━━━ DATASET EXCERPTS ━━━

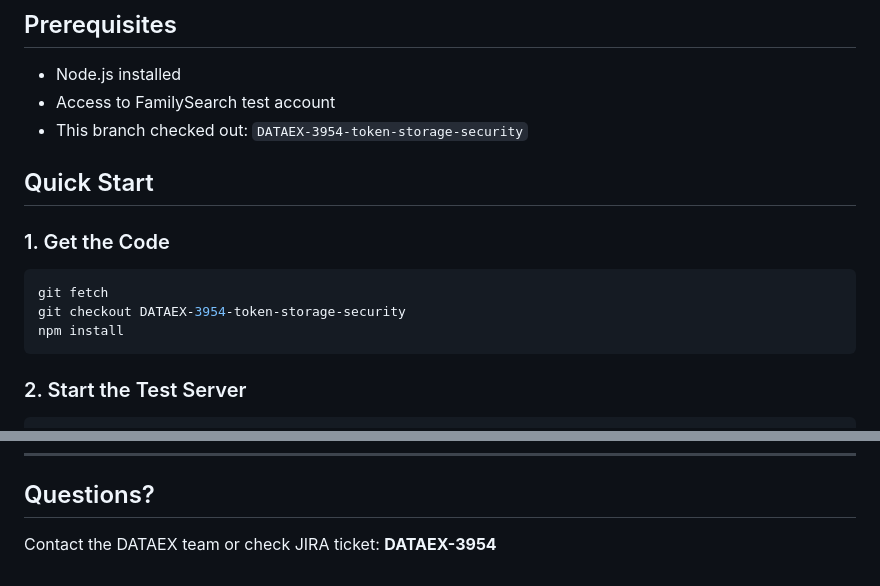
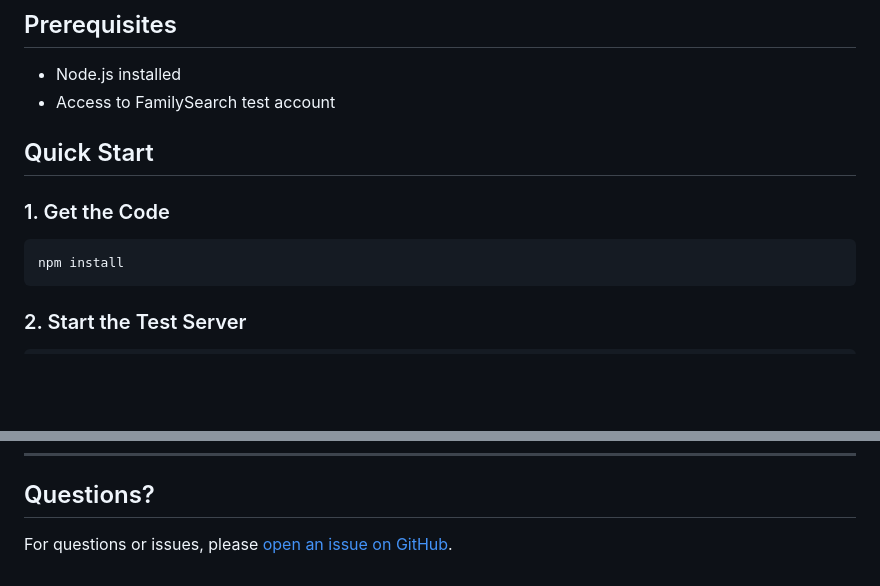
Before and after one commit to FamilySearch/fs-js-lite, a Markdown page: TEST-PKCE-FLOW.md, 2 parts joined by grey strips. GitHub-like rendering; blank space fills up the shorter version.

````diff
--- a/TEST-PKCE-FLOW.md
+++ b/TEST-PKCE-FLOW.md
@@ -6,14 +6,11 @@ This test verifies that FamilySearch OAuth supports PKCE (Proof Key for Code Exc
 
 - Node.js installed
 - Access to FamilySearch test account
-- This branch checked out: `DATAEX-3954-token-storage-security`
 
 ## Quick Start
 
 ### 1. Get the Code
 ```bash
-git fetch
-git checkout DATAEX-3954-token-storage-security
 npm install
 ```
 
@@ -138,4 +135,4 @@ We need to verify that FamilySearch OAuth supports PKCE before enforcing it in v
 
 ## Questions?
 
-Contact the DATAEX team or check JIRA ticket: **DATAEX-3954**
+For questions or issues, please [open an issue on GitHub](https://github.com/FamilySearch/fs-js-lite/issues).
````
Also changed, not shown: DEPENDENCY_UPDATE_TUTORIAL.md (+0 -26 lines).
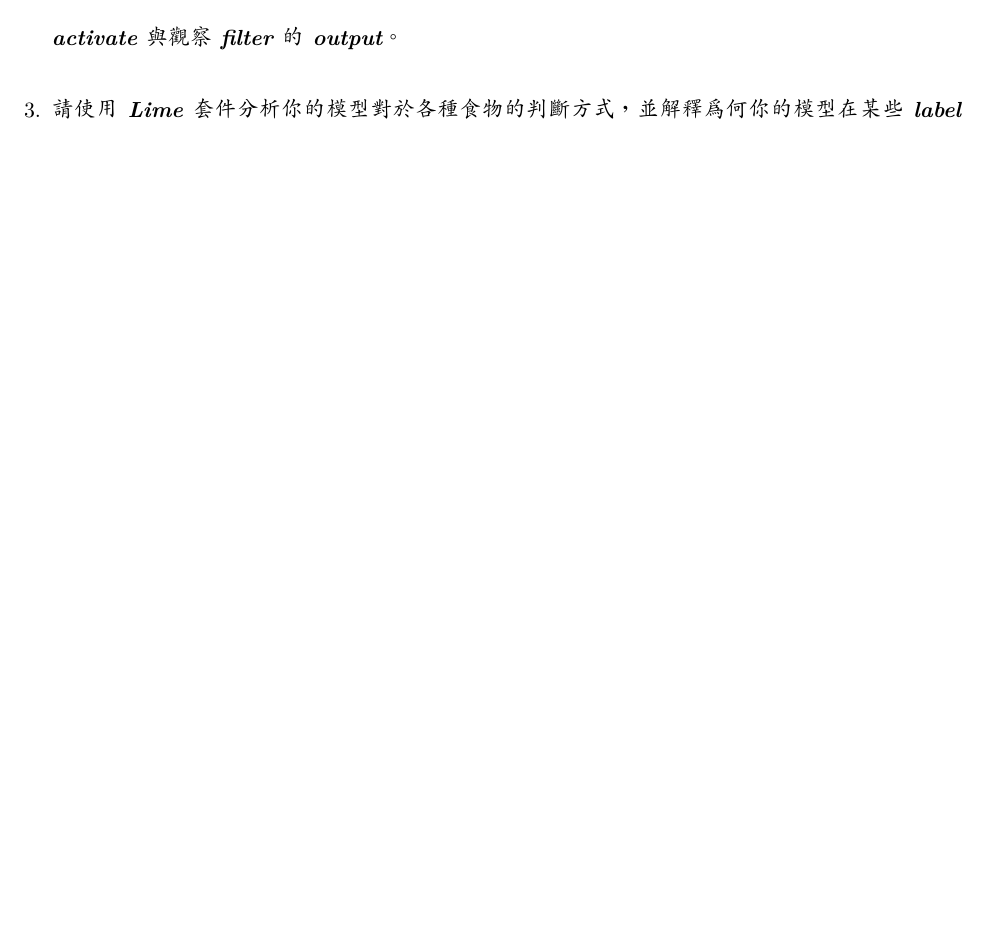
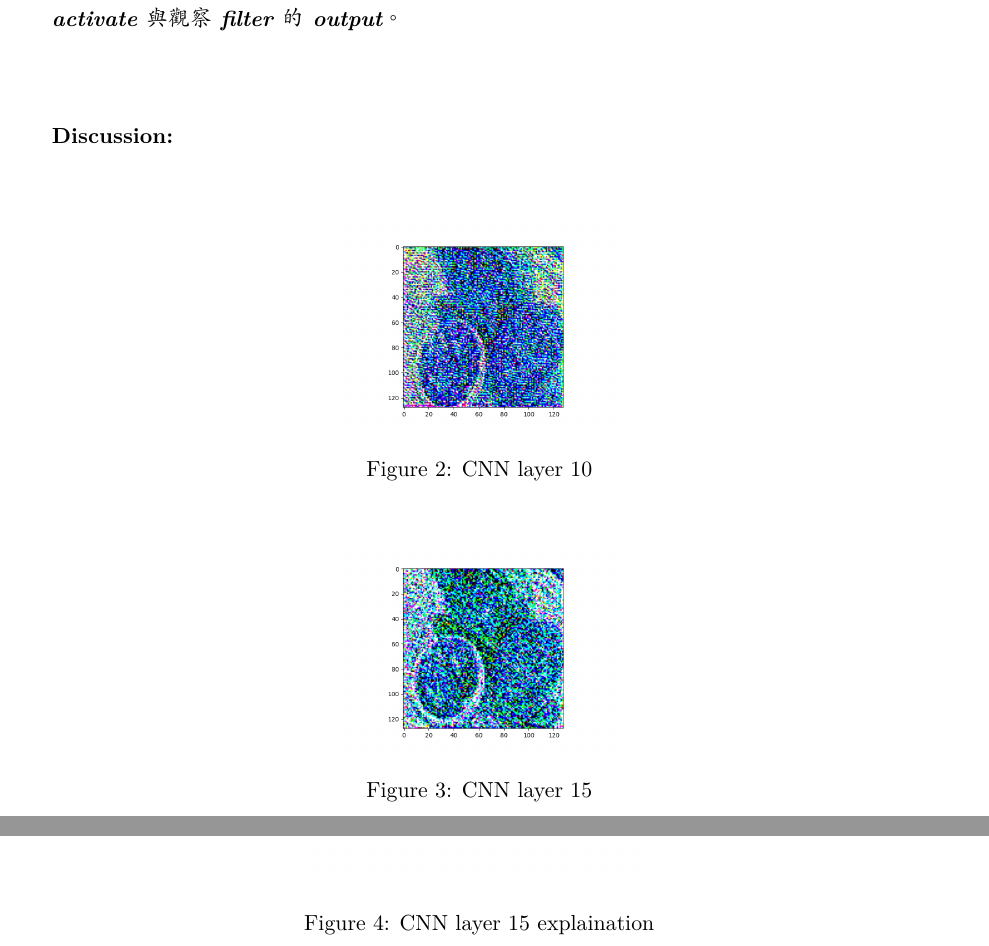
Before and after one commit to yuehchou/Machine-Learning-2020, a LaTeX problem sheet (hw5/report/hw5_report.tex): part of the page before the commit and two parts of pages 3 and 4 of 6 after it, the two joined at a grey line, cut so that both start at the same text, the shorter picture padded with empty space. Compiled offline with XeLaTeX; a missing font is replaced by an installed copy or a similar font.

Commit message:
modify report

```diff
--- a/hw5/report/hw5_report.tex
+++ b/hw5/report/hw5_report.tex
@@ -39,4 +39,3 @@
 
-	\item \textit{\textbf{承上題，利用上課所提到的 gradient ascent 方法，觀察特定層的filter最容易被哪種圖片 activate 與觀察 filter 的 output。}}
+	\textbf{Discussion:}\\
 
-	\item \textit{\textbf{請使用 Lime 套件分析你的模型對於各種食物的判斷方式，並解釋為何你的模型在某些 label 表現得特別好。}}
@@ -43,3 +46,28 @@
+		    \end{center}
+		\end{figure}
+\newpage
 
-	\item \textit{\textbf{請同學自行搜尋或參考上課曾提及的內容，實作任一種方式來觀察 CNN 模型的訓練，並說明你的實作方法及呈現 visualization 的結果。(請附上 reference)
-}}
+	\item \textit{\textbf{承上題，利用上課所提到的 gradient ascent 方法，觀察特定層的filter最容易被哪種圖片 activate 與觀察 filter 的 output。}}\\
+
+	\textbf{Discussion:}\\
+
+		\begin{figure}[htp]
+		    \begin{center}
+		    		\includegraphics[scale=0.3]{./filter_layer_10.png}
+		    	\caption{CNN layer 10}
+		    \end{center}
+		\end{figure}
+
+
+		\begin{figure}[htp]
+		    \begin{center}
+		    		\includegraphics[scale=0.3]{./filter_layer_15.png}
+		    	\caption{CNN layer 15}
+		    \end{center}
+		\end{figure}
+
+
+		\begin{figure}[htp]
+		    \begin{center}
+		    		\includegraphics[scale=0.3]{./filter_layer_15_explaination_results.png}
+		    	\caption{CNN layer 15 explaination}
```
Also changed, not shown: hw5/report/filter_explaination_results.png (added), hw5/report/filter_layer_10.png (added), hw5/report/filter_layer_15.png (added), hw5/report/filter_layer_15_explaination_results.png (added), hw5/report/hw5_report.pdf, hw5/report/lime.png (added), hw5/report/saliency_results.png (added), hw5/report/shap_results.png (added), hw5/report/hw5_report.tex (36 more changed lines), 6 other files.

━━━

■ YOUR TASK:
Where the data contains images, drop them and print the rest exactly.

■ ANSWER TO THE PROBLEM:
Before and after one commit to FamilySearch/fs-js-lite, a Markdown page: TEST-PKCE-FLOW.md, 2 parts joined by grey strips. GitHub-like rendering; blank space fills up the shorter version.

````diff
--- a/TEST-PKCE-FLOW.md
+++ b/TEST-PKCE-FLOW.md
@@ -6,14 +6,11 @@ This test verifies that FamilySearch OAuth supports PKCE (Proof Key for Code Exc
 
 - Node.js installed
 - Access to FamilySearch test account
-- This branch checked out: `DATAEX-3954-token-storage-security`
 
 ## Quick Start
 
 ### 1. Get the Code
 ```bash
-git fetch
-git checkout DATAEX-3954-token-storage-security
 npm install
 ```
 
@@ -138,4 +135,4 @@ We need to verify that FamilySearch OAuth supports PKCE before enforcing it in v
 
 ## Questions?
 
-Contact the DATAEX team or check JIRA ticket: **DATAEX-3954**
+For questions or issues, please [open an issue on GitHub](https://github.com/FamilySearch/fs-js-lite/issues).
````
Also changed, not shown: DEPENDENCY_UPDATE_TUTORIAL.md (+0 -26 lines).
Before and after one commit to yuehchou/Machine-Learning-2020, a LaTeX problem sheet (hw5/report/hw5_report.tex): part of the page before the commit and two parts of pages 3 and 4 of 6 after it, the two joined at a grey line, cut so that both start at the same text, the shorter picture padded with empty space. Compiled offline with XeLaTeX; a missing font is replaced by an installed copy or a similar font.

Commit message:
modify report

```diff
--- a/hw5/report/hw5_report.tex
+++ b/hw5/report/hw5_report.tex
@@ -39,4 +39,3 @@
 
-	\item \textit{\textbf{承上題，利用上課所提到的 gradient ascent 方法，觀察特定層的filter最容易被哪種圖片 activate 與觀察 filter 的 output。}}
+	\textbf{Discussion:}\\
 
-	\item \textit{\textbf{請使用 Lime 套件分析你的模型對於各種食物的判斷方式，並解釋為何你的模型在某些 label 表現得特別好。}}
@@ -43,3 +46,28 @@
+		    \end{center}
+		\end{figure}
+\newpage
 
-	\item \textit{\textbf{請同學自行搜尋或參考上課曾提及的內容，實作任一種方式來觀察 CNN 模型的訓練，並說明你的實作方法及呈現 visualization 的結果。(請附上 reference)
-}}
+	\item \textit{\textbf{承上題，利用上課所提到的 gradient ascent 方法，觀察特定層的filter最容易被哪種圖片 activate 與觀察 filter 的 output。}}\\
+
+	\textbf{Discussion:}\\
+
+		\begin{figure}[htp]
+		    \begin{center}
+		    		\includegraphics[scale=0.3]{./filter_layer_10.png}
+		    	\caption{CNN layer 10}
+		    \end{center}
+		\end{figure}
+
+
+		\begin{figure}[htp]
+		    \begin{center}
+		    		\includegraphics[scale=0.3]{./filter_layer_15.png}
+		    	\caption{CNN layer 15}
+		    \end{center}
+		\end{figure}
+
+
+		\begin{figure}[htp]
+		    \begin{center}
+		    		\includegraphics[scale=0.3]{./filter_layer_15_explaination_results.png}
+		    	\caption{CNN layer 15 explaination}
```
Also changed, not shown: hw5/report/filter_explaination_results.png (added), hw5/report/filter_layer_10.png (added), hw5/report/filter_layer_15.png (added), hw5/report/filter_layer_15_explaination_results.png (added), hw5/report/hw5_report.pdf, hw5/report/lime.png (added), hw5/report/saliency_results.png (added), hw5/report/shap_results.png (added), hw5/report/hw5_report.tex (36 more changed lines), 6 other files.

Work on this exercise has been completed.